======== Information shown ========

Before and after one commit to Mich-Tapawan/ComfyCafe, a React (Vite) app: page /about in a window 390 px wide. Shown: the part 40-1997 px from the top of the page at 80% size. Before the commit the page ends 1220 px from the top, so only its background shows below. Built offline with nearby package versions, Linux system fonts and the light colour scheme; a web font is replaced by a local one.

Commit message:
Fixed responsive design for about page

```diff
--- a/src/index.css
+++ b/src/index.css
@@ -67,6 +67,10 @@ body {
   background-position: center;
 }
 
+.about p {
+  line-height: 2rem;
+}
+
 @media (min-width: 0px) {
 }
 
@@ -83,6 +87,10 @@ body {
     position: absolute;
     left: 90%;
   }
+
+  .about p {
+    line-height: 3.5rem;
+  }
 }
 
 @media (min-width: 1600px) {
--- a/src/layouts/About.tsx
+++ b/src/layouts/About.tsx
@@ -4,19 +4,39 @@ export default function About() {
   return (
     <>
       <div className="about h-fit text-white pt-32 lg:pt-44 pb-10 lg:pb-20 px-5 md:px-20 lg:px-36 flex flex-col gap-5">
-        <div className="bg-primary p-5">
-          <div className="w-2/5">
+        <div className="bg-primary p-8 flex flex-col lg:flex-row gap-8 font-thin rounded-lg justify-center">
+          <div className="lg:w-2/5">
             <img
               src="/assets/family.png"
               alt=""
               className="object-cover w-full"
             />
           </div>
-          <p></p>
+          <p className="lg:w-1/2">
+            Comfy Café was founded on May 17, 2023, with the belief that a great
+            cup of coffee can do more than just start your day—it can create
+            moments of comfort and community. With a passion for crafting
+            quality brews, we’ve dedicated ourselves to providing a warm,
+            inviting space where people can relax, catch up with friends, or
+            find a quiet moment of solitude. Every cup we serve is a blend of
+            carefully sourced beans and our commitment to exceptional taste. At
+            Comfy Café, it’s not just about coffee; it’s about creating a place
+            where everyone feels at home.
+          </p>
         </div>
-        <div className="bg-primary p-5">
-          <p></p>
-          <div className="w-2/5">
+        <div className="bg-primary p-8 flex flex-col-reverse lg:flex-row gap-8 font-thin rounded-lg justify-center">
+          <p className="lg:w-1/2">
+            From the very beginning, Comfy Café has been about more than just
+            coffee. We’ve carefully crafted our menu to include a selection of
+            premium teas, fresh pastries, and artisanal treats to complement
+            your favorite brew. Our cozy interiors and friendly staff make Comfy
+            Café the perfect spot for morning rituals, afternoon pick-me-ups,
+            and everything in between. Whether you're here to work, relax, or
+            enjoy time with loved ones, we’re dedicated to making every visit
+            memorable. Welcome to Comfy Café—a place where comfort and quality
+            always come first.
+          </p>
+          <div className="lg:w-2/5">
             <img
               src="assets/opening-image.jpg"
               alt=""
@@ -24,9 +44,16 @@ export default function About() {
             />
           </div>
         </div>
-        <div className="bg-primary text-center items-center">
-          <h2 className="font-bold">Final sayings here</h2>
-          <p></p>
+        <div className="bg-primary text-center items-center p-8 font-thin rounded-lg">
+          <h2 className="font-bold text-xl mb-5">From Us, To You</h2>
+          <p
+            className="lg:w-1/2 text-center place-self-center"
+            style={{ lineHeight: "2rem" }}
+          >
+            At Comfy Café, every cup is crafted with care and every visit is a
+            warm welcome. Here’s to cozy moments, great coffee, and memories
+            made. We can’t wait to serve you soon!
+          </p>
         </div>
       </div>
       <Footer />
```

========

Task prompt: Search the listing above for "function" and copy every line that holds it.

Solution for this task:
@@ -4,19 +4,39 @@ export default function About() {
@@ -24,9 +44,16 @@ export default function About() {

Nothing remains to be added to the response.